DATA TO PROCESS
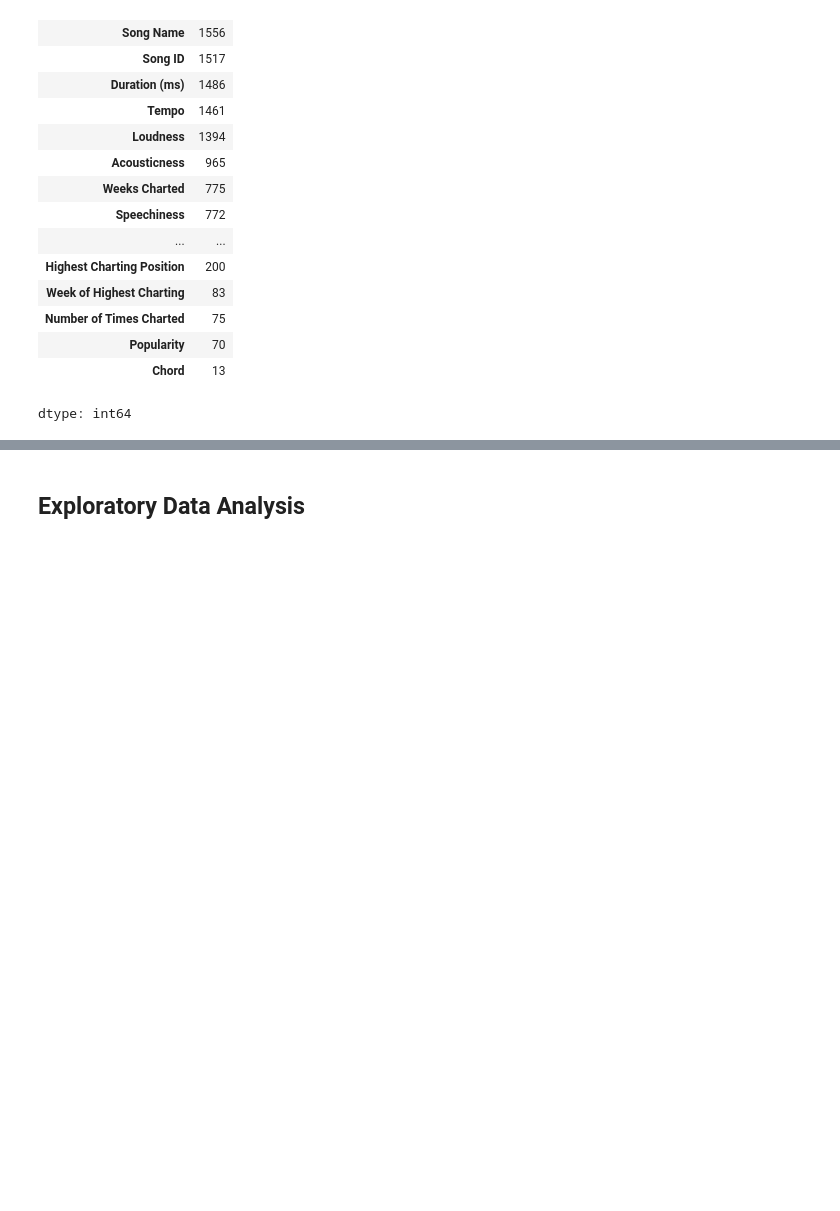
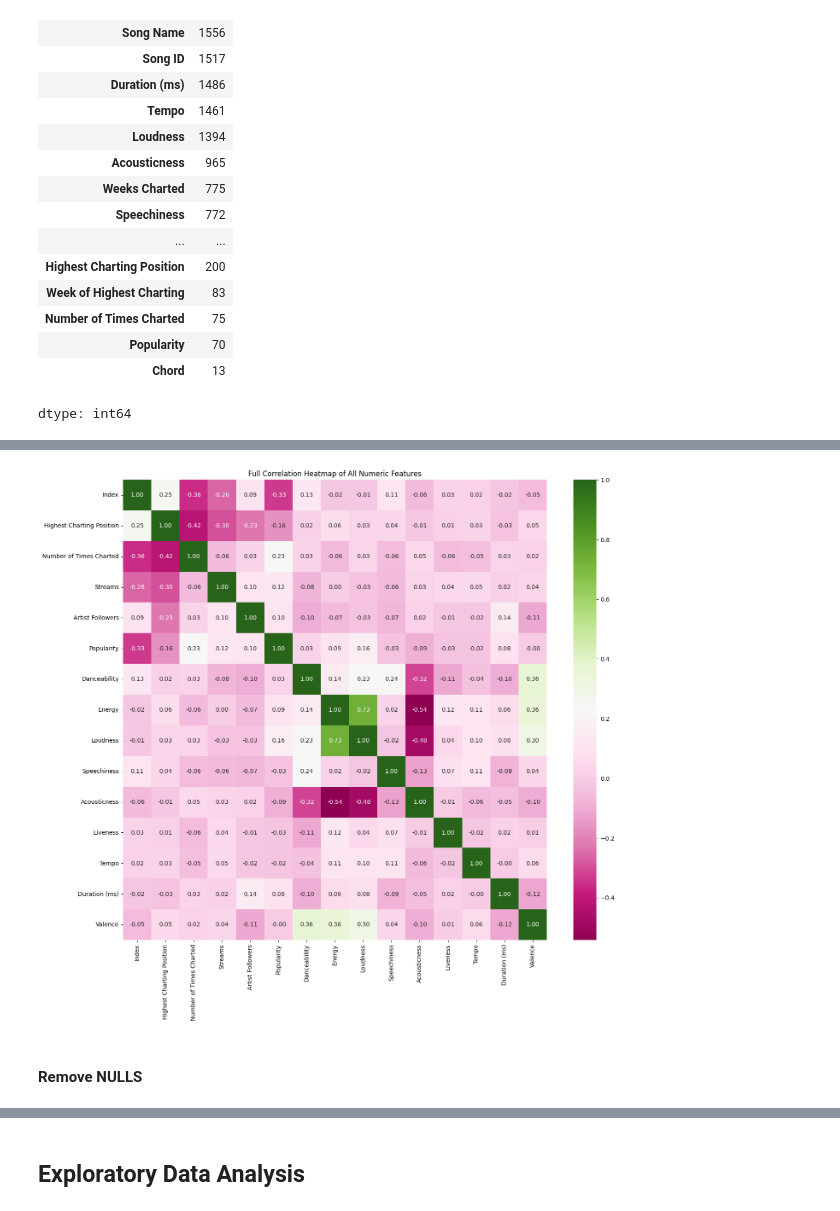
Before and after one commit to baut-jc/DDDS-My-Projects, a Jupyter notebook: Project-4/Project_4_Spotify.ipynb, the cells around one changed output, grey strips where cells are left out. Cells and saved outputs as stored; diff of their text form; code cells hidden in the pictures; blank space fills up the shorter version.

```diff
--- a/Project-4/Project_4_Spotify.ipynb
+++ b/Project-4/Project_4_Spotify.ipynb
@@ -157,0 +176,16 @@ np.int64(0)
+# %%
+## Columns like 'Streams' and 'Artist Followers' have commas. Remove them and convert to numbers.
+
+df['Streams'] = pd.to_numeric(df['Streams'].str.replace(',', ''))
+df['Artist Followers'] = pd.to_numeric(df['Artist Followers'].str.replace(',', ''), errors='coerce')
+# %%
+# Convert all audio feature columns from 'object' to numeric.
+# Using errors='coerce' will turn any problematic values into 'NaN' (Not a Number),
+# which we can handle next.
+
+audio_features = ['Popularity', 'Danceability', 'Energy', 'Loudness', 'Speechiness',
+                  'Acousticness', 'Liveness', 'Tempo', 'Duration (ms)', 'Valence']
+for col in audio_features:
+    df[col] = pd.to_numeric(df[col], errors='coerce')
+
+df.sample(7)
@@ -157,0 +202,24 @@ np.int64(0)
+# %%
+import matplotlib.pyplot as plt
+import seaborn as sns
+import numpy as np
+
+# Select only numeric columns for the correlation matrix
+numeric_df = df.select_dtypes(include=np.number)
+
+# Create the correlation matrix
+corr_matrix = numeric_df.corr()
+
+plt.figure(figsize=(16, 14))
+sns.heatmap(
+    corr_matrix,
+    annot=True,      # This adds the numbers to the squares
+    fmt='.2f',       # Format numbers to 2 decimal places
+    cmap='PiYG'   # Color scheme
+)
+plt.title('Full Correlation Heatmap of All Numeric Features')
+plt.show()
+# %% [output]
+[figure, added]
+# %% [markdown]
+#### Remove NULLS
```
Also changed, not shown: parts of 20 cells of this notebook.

WHAT IS BEING ASKED
Lines in the records above that carry the word "Project" are to be located and copied.

TASK ANSWER
Before and after one commit to baut-jc/DDDS-My-Projects, a Jupyter notebook: Project-4/Project_4_Spotify.ipynb, the cells around one changed output, grey strips where cells are left out. Cells and saved outputs as stored; diff of their text form; code cells hidden in the pictures; blank space fills up the shorter version.
--- a/Project-4/Project_4_Spotify.ipynb
+++ b/Project-4/Project_4_Spotify.ipynb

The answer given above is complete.